Do Nonpartisan Programmatic Policies Have Partisan Electoral Effects? Evidence from Two Large Scale Experiments

Citation:

Kosuke Imai, Gary King, and Carlos Velasco Rivera. Forthcoming. “Do Nonpartisan Programmatic Policies Have Partisan Electoral Effects? Evidence from Two Large Scale Experiments.” Journal of Politics. Copy at http://j.mp/2o3NZgO
Paper371 KB
Supplementary Appendix2.65 MB
Do Nonpartisan Programmatic Policies Have Partisan Electoral Effects? Evidence from Two Large Scale Experiments

Abstract:

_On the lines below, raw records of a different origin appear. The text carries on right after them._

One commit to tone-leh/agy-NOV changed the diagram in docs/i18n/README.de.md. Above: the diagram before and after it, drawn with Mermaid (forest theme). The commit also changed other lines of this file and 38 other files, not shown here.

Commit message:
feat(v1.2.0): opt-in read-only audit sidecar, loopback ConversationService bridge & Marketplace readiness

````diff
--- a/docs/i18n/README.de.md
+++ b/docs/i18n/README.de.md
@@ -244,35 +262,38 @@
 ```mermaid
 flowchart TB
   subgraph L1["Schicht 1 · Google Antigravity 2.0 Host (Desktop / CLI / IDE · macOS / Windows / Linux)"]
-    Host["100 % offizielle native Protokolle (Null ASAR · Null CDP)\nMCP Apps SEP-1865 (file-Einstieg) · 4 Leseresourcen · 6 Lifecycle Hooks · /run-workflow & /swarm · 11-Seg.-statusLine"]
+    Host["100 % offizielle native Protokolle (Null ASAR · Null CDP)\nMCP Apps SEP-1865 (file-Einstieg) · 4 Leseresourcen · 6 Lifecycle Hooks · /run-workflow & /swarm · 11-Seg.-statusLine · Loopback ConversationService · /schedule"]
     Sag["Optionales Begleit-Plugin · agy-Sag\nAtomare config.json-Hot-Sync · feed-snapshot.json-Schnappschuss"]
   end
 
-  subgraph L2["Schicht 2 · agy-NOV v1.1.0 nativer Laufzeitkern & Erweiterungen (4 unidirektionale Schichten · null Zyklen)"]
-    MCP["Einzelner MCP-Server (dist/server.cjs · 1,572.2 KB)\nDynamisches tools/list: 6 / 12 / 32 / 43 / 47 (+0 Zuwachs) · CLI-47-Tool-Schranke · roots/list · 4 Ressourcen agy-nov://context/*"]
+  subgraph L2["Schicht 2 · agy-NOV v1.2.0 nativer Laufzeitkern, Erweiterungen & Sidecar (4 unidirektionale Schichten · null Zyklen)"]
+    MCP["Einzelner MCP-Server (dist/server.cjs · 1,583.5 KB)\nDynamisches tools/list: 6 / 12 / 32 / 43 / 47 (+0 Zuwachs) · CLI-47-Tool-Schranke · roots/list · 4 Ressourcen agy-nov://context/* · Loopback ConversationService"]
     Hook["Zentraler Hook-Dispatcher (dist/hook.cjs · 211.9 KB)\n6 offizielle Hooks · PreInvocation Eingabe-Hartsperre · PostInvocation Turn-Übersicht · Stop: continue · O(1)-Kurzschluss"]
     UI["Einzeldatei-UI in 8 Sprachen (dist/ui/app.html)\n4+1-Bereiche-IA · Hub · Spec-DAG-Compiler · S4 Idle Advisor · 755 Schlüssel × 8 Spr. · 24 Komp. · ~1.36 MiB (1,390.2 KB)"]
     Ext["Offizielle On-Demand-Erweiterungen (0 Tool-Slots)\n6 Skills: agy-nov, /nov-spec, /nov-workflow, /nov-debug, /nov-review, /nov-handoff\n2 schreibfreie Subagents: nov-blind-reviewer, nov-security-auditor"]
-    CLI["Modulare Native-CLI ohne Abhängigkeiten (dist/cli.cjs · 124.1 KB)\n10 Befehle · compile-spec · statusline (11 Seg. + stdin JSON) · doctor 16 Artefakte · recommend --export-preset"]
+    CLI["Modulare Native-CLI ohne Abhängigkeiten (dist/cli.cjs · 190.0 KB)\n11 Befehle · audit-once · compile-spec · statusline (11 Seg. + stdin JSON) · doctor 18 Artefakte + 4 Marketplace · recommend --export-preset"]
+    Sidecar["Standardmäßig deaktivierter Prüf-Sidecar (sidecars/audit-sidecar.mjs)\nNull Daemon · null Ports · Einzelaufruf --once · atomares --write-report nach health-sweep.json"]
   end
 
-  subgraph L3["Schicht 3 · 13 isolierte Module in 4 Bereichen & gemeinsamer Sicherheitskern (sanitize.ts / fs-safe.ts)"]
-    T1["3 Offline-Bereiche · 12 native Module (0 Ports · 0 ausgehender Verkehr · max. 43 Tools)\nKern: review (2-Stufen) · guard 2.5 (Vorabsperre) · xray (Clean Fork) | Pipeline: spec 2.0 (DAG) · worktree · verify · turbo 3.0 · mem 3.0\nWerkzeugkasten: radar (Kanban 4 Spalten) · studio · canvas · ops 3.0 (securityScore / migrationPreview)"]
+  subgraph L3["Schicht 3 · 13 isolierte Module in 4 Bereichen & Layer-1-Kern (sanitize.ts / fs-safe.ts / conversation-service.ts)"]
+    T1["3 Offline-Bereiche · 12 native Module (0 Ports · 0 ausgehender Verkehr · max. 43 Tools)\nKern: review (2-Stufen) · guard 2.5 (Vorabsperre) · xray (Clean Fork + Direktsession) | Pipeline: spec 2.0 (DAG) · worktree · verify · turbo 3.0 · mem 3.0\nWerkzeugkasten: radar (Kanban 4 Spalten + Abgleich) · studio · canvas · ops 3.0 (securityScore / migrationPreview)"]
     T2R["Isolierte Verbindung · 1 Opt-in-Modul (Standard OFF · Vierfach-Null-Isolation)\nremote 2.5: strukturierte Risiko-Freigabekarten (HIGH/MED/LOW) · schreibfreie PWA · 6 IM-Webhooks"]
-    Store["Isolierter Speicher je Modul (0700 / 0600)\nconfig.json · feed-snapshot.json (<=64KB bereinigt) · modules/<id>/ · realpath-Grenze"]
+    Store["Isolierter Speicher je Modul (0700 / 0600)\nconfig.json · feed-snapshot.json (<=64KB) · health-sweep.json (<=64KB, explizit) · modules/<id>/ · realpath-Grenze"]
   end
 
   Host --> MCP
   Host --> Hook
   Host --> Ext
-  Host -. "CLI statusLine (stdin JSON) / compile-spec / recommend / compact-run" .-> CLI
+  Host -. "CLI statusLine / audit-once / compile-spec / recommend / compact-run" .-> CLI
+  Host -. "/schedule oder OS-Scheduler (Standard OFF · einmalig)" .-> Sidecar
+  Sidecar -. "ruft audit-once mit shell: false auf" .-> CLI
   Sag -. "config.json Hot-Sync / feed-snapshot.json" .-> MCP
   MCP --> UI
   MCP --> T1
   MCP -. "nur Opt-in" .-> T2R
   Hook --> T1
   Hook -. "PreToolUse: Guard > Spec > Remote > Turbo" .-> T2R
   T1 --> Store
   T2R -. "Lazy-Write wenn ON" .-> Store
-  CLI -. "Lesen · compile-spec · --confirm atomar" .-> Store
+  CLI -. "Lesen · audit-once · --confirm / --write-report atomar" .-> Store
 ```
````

A vast literature demonstrates that voters around the world who benefit from their governments' discretionary spending cast more ballots for the incumbent party than those who do not benefit. But contrary to most theories of political accountability, some suggest that voters also reward incumbent parties for implementing "programmatic" spending legislation, over which incumbents have no discretion, and even when passed with support from all major parties. Why voters would attribute responsibility when none exists is unclear, as is why minority party legislators would approve of legislation that would cost them votes. We study the electoral effects of two large prominent programmatic policies that fit the ideal type especially well, with unusually large scale experiments that bring more evidence to bear on this question than has previously been possible. For the first policy, we design and implement ourselves one of the largest randomized social experiments ever. For the second policy, we reanalyze studies that used a large scale randomized experiment and a natural experiment to study the same question but came to opposite conclusions. Using corrected data and improved statistical methods, we show that the evidence from all analyses of both policies is consistent: programmatic policies have no effect on voter support for incumbents. We conclude by discussing how the many other studies in the literature may be interpreted in light of our results.

Last updated on 12/15/2018